Conversations with Absent Others
||Conversations with absent others is an innovative continuation of Kershaw’s Geodetic Monuments series, shown at the Contemporary Project space, Art Gallery of New South Wales, 2002, and at the Centre for Contemporary Photography, Melbourne 2003. This new photographic series delves further into the idea of the landscape as a site for correspondence between the living and the dead. |
Geodetic stations were created in Australia from the1960s through to the 1980’s to serve as control points for map making, essentially punctuating the landscape for industrial or agricultural use. In this series, Kershaw has elaborately constructed shrine-like assemblages around the concrete obelisks, playing with the concept of emotional association that the naming of these structures implies.
The inspiration for this recent body of work began with an unlikely muse; a New South Wales field-hand, Ronald Dodd. Dodd was a locally esteemed character, and, as a gesture of recognition, the district council of his home-town, Lismore, named a geodetic point after him. This practice is not uncommon – these unmomentous concrete markers are often named after dead surveyors, imbuing them with personal and social relevance. As such, these geodetic points gain emotive significance as unofficial memorials. Kershaw became fascinated with the concept of prosaic landmarks transcending their utilitarian function. He has initiated a body of work which seeks to display the economic terrain as a ‘psycho-geographical landscape’ capable of instigating an ephemeral dialogue between the viewer and ‘absent others’.

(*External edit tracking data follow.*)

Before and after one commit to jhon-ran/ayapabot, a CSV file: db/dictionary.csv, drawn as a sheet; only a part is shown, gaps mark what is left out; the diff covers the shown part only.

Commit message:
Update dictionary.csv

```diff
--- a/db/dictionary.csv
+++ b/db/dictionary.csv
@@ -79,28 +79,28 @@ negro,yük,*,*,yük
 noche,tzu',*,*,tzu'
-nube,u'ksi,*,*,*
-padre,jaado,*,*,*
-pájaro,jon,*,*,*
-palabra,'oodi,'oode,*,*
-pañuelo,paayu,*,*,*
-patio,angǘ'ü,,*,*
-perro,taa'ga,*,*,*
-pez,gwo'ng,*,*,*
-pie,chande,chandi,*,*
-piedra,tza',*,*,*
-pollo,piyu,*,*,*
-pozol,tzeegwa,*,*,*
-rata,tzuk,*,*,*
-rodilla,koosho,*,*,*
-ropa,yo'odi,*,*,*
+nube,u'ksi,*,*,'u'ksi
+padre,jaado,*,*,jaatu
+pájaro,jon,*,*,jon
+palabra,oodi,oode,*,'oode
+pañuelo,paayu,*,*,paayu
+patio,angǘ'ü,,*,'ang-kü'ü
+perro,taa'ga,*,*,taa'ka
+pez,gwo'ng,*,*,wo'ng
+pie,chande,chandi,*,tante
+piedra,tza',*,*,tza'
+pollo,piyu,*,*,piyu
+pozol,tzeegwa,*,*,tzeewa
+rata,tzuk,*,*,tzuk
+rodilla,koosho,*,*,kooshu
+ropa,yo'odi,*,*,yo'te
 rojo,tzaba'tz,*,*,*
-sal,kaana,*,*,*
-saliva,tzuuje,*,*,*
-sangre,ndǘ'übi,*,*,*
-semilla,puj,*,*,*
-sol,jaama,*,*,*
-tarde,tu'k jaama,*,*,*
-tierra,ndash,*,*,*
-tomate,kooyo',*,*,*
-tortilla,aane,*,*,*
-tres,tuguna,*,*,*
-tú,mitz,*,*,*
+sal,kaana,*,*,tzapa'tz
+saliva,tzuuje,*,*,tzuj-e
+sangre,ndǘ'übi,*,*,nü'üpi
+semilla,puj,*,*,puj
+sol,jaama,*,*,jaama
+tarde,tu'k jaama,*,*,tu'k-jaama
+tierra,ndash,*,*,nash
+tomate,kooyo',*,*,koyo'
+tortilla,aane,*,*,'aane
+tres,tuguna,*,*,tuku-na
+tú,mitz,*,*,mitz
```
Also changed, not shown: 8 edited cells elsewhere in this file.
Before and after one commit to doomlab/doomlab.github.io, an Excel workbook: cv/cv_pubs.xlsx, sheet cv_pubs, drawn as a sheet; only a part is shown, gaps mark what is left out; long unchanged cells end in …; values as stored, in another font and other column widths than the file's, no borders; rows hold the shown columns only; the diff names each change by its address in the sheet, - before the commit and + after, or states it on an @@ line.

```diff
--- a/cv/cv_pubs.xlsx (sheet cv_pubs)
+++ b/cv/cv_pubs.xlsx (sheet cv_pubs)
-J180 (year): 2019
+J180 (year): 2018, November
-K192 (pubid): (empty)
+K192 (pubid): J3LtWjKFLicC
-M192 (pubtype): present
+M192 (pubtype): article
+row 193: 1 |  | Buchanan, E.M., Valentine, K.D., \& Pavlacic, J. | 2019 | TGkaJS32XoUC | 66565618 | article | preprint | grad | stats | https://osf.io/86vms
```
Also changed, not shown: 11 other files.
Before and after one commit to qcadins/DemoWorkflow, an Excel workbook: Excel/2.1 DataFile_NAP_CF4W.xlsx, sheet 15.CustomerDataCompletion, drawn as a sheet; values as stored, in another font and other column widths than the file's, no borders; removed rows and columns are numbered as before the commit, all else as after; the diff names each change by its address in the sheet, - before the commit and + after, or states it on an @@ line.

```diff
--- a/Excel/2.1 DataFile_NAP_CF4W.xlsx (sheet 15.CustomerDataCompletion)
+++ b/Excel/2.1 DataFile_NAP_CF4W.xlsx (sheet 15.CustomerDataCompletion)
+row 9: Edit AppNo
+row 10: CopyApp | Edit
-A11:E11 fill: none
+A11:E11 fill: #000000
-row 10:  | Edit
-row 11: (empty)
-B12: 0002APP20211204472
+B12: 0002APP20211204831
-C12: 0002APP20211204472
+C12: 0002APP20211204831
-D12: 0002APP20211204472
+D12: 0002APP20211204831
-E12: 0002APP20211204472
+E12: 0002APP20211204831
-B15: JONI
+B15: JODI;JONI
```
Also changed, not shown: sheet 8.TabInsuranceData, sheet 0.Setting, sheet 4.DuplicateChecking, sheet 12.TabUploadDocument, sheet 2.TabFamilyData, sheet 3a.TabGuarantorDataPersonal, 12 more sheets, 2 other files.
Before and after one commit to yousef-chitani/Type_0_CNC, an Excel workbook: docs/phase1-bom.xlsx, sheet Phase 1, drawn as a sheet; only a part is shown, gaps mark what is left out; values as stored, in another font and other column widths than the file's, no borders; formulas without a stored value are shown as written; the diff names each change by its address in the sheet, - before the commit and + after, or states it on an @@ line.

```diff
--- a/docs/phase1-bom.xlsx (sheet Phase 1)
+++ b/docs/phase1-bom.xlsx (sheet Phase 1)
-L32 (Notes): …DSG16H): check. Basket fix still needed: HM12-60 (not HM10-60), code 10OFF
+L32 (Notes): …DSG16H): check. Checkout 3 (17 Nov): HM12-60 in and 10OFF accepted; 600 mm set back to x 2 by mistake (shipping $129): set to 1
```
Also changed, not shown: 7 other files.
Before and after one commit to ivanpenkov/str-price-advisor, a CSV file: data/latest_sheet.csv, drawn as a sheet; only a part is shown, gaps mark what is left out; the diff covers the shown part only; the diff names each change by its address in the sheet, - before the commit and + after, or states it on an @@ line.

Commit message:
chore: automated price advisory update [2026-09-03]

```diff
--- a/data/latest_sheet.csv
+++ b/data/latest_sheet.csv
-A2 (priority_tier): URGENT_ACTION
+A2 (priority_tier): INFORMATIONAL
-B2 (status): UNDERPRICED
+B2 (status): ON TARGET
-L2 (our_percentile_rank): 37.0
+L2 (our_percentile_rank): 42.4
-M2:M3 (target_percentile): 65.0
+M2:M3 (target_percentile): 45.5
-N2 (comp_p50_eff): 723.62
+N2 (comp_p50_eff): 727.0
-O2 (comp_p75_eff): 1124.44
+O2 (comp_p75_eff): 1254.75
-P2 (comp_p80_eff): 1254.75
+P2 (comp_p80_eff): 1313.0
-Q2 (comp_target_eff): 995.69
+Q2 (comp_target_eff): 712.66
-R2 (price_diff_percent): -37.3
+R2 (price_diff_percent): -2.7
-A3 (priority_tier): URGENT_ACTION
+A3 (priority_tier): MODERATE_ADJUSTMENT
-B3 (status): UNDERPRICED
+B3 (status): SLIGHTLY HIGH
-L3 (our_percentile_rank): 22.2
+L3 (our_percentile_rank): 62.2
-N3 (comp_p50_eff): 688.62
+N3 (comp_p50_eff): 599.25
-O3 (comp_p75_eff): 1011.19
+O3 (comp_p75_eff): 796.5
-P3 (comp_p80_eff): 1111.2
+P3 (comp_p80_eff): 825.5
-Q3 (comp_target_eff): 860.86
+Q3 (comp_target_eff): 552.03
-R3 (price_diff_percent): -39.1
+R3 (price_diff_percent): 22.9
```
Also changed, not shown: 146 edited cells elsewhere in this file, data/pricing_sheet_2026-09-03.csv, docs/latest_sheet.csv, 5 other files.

These photographs are majestic in their composition. Kershaw has deliberately selected geodetic points from pastoral locations for their mythological ambience. Rolling hills and manicured farmland seemed to possess more of a human presence. Employing the dramatic morning and evening skies as the backdrop to his uncanny compositions, Kershaw festoons these unassuming concrete monoliths and platforms with offerings and signals. One structure stands ominously with red wax dripping down its sides, suggestive of an alter or sacrificial table. In another, a pyramid of glasses containing milk akin to a Balinese temple seems to be summoning the goodwill of the spirits on top of a hill. These images are not lacking in humour, as a sea of faces cut from watermelons smile ridiculously as effigies of the living. Conversations with absent others presents alternative readings to an essentially static Euro-centric vision. These constructions attempt to instil the landscape with an atmosphere of empathy and memory, transforming their geodetic purpose into congregations reaching for the heavens.